(Stored records)
§

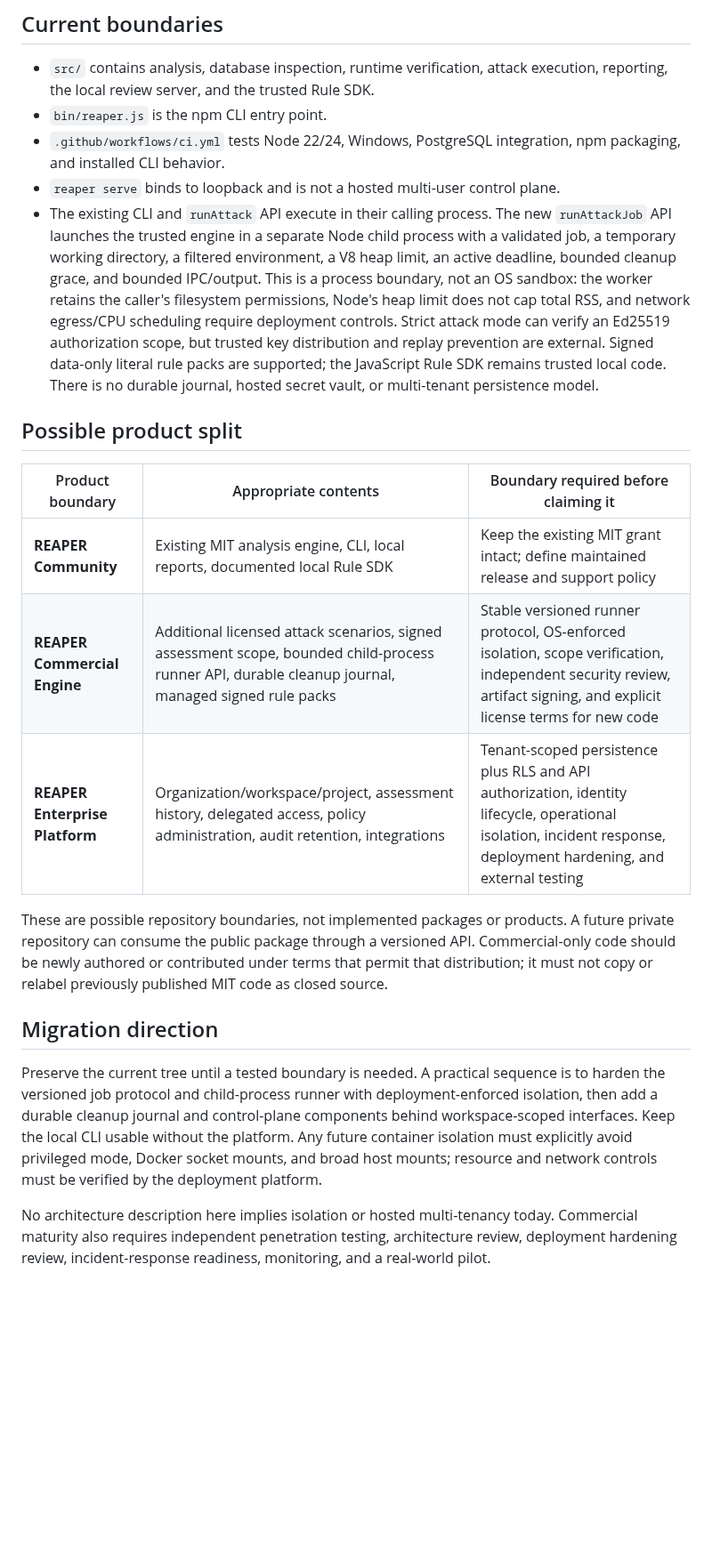
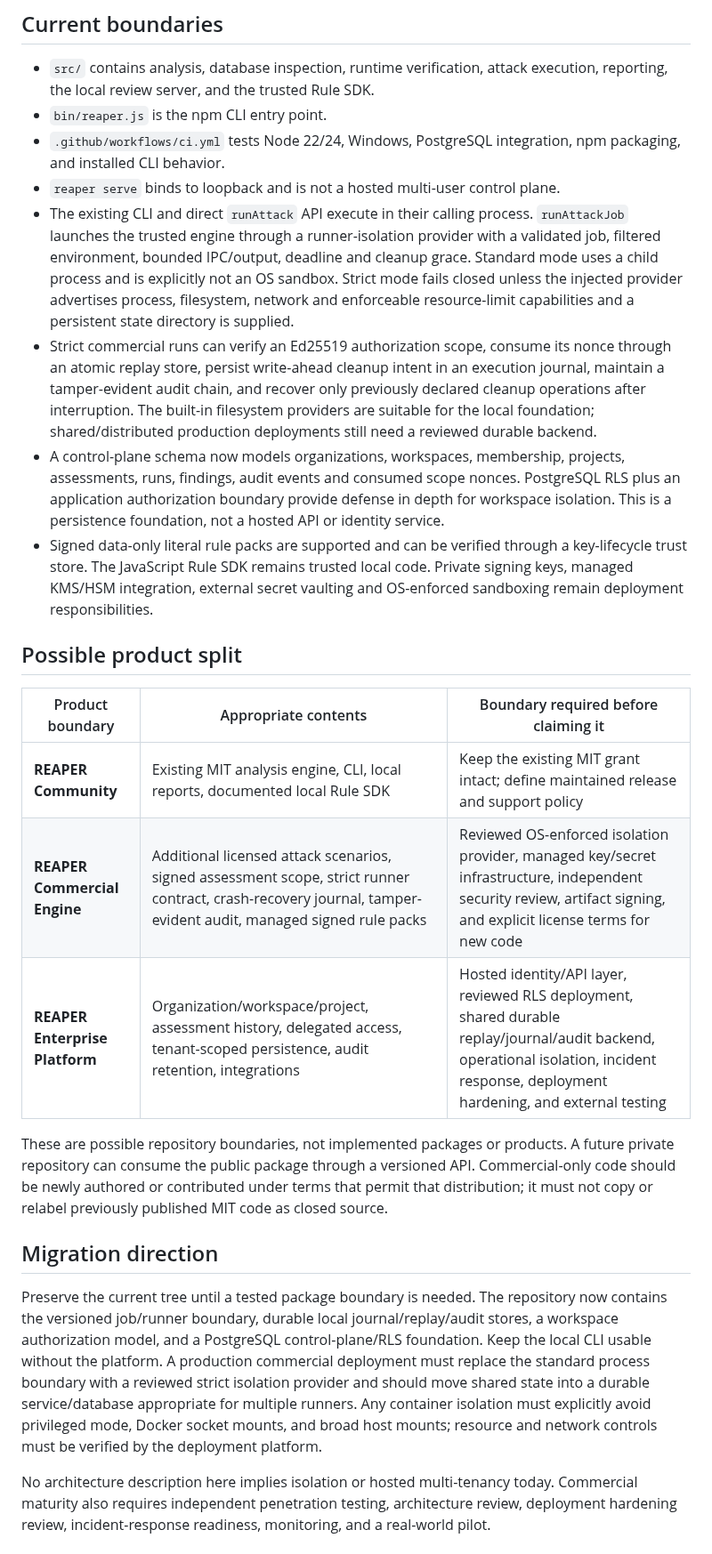
Before and after one commit to WessYu/REAPER, a Markdown page: docs/commercial-architecture.md, the part around the change. Shown at 89% size. Rendered like a GitHub page; blank space fills up the shorter version.

Commit message:
docs(commercial): reflect implemented security foundation

```diff
--- a/docs/commercial-architecture.md
+++ b/docs/commercial-architecture.md
@@ -8,20 +8,23 @@ REAPER is currently a single Node.js package and local CLI/library. The current
 - `bin/reaper.js` is the npm CLI entry point.
 - `.github/workflows/ci.yml` tests Node 22/24, Windows, PostgreSQL integration, npm packaging, and installed CLI behavior.
 - `reaper serve` binds to loopback and is not a hosted multi-user control plane.
-- The existing CLI and `runAttack` API execute in their calling process. The new `runAttackJob` API launches the trusted engine in a separate Node child process with a validated job, a temporary working directory, a filtered environment, a V8 heap limit, an active deadline, bounded cleanup grace, and bounded IPC/output. This is a process boundary, not an OS sandbox: the worker retains the caller's filesystem permissions, Node's heap limit does not cap total RSS, and network egress/CPU scheduling require deployment controls. Strict attack mode can verify an Ed25519 authorization scope, but trusted key distribution and replay prevention are external. Signed data-only literal rule packs are supported; the JavaScript Rule SDK remains trusted local code. There is no durable journal, hosted secret vault, or multi-tenant persistence model.
+- The existing CLI and direct `runAttack` API execute in their calling process. `runAttackJob` launches the trusted engine through a runner-isolation provider with a validated job, filtered environment, bounded IPC/output, deadline and cleanup grace. Standard mode uses a child process and is explicitly not an OS sandbox. Strict mode fails closed unless the injected provider advertises process, filesystem, network and enforceable resource-limit capabilities and a persistent state directory is supplied.
+- Strict commercial runs can verify an Ed25519 authorization scope, consume its nonce through an atomic replay store, persist write-ahead cleanup intent in an execution journal, maintain a tamper-evident audit chain, and recover only previously declared cleanup operations after interruption. The built-in filesystem providers are suitable for the local foundation; shared/distributed production deployments still need a reviewed durable backend.
+- A control-plane schema now models organizations, workspaces, membership, projects, assessments, runs, findings, audit events and consumed scope nonces. PostgreSQL RLS plus an application authorization boundary provide defense in depth for workspace isolation. This is a persistence foundation, not a hosted API or identity service.
+- Signed data-only literal rule packs are supported and can be verified through a key-lifecycle trust store. The JavaScript Rule SDK remains trusted local code. Private signing keys, managed KMS/HSM integration, external secret vaulting and OS-enforced sandboxing remain deployment responsibilities.
 
 ## Possible product split
 
 | Product boundary               | Appropriate contents                                                                                                                                | Boundary required before claiming it                                                                                                                                |
 | ------------------------------ | --------------------------------------------------------------------------------------------------------------------------------------------------- | ------------------------------------------------------------------------------------------------------------------------------------------------------------------- |
 | **REAPER Community**           | Existing MIT analysis engine, CLI, local reports, documented local Rule SDK                                                                         | Keep the existing MIT grant intact; define maintained release and support policy                                                                                    |
-| **REAPER Commercial Engine**   | Additional licensed attack scenarios, signed assessment scope, bounded child-process runner API, durable cleanup journal, managed signed rule packs | Stable versioned runner protocol, OS-enforced isolation, scope verification, independent security review, artifact signing, and explicit license terms for new code |
-| **REAPER Enterprise Platform** | Organization/workspace/project, assessment history, delegated access, policy administration, audit retention, integrations                          | Tenant-scoped persistence plus RLS and API authorization, identity lifecycle, operational isolation, incident response, deployment hardening, and external testing  |
+| **REAPER Commercial Engine**   | Additional licensed attack scenarios, signed assessment scope, strict runner contract, crash-recovery journal, tamper-evident audit, managed signed rule packs | Reviewed OS-enforced isolation provider, managed key/secret infrastructure, independent security review, artifact signing, and explicit license terms for new code |
+| **REAPER Enterprise Platform** | Organization/workspace/project, assessment history, delegated access, tenant-scoped persistence, audit retention, integrations                           | Hosted identity/API layer, reviewed RLS deployment, shared durable replay/journal/audit backend, operational isolation, incident response, deployment hardening, and external testing |
 
 These are possible repository boundaries, not implemented packages or products. A future private repository can consume the public package through a versioned API. Commercial-only code should be newly authored or contributed under terms that permit that distribution; it must not copy or relabel previously published MIT code as closed source.
 
 ## Migration direction
 
-Preserve the current tree until a tested boundary is needed. A practical sequence is to harden the versioned job protocol and child-process runner with deployment-enforced isolation, then add a durable cleanup journal and control-plane components behind workspace-scoped interfaces. Keep the local CLI usable without the platform. Any future container isolation must explicitly avoid privileged mode, Docker socket mounts, and broad host mounts; resource and network controls must be verified by the deployment platform.
+Preserve the current tree until a tested package boundary is needed. The repository now contains the versioned job/runner boundary, durable local journal/replay/audit stores, a workspace authorization model, and a PostgreSQL control-plane/RLS foundation. Keep the local CLI usable without the platform. A production commercial deployment must replace the standard process boundary with a reviewed strict isolation provider and should move shared state into a durable service/database appropriate for multiple runners. Any container isolation must explicitly avoid privileged mode, Docker socket mounts, and broad host mounts; resource and network controls must be verified by the deployment platform.
 
 No architecture description here implies isolation or hosted multi-tenancy today. Commercial maturity also requires independent penetration testing, architecture review, deployment hardening review, incident-response readiness, monitoring, and a real-world pilot.
```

§

**Exercise instructions**
Search the entries for the string "limit". Copy every line that has it.

**Solution to the exercise**
-- The existing CLI and `runAttack` API execute in their calling process. The new `runAttackJob` API launches the trusted engine in a separate Node child process with a validated job, a temporary working directory, a filtered environment, a V8 heap limit, an active deadline, bounded cleanup grace, and bounded IPC/output. This is a process boundary, not an OS sandbox: the worker retains the caller's filesystem permissions, Node's heap limit does not cap total RSS, and network egress/CPU scheduling require deployment controls. Strict attack mode can verify an Ed25519 authorization scope, but trusted key distribution and replay prevention are external. Signed data-only literal rule packs are supported; the JavaScript Rule SDK remains trusted local code. There is no durable journal, hosted secret vault, or multi-tenant persistence model.
+- The existing CLI and direct `runAttack` API execute in their calling process. `runAttackJob` launches the trusted engine through a runner-isolation provider with a validated job, filtered environment, bounded IPC/output, deadline and cleanup grace. Standard mode uses a child process and is explicitly not an OS sandbox. Strict mode fails closed unless the injected provider advertises process, filesystem, network and enforceable resource-limit capabilities and a persistent state directory is supplied.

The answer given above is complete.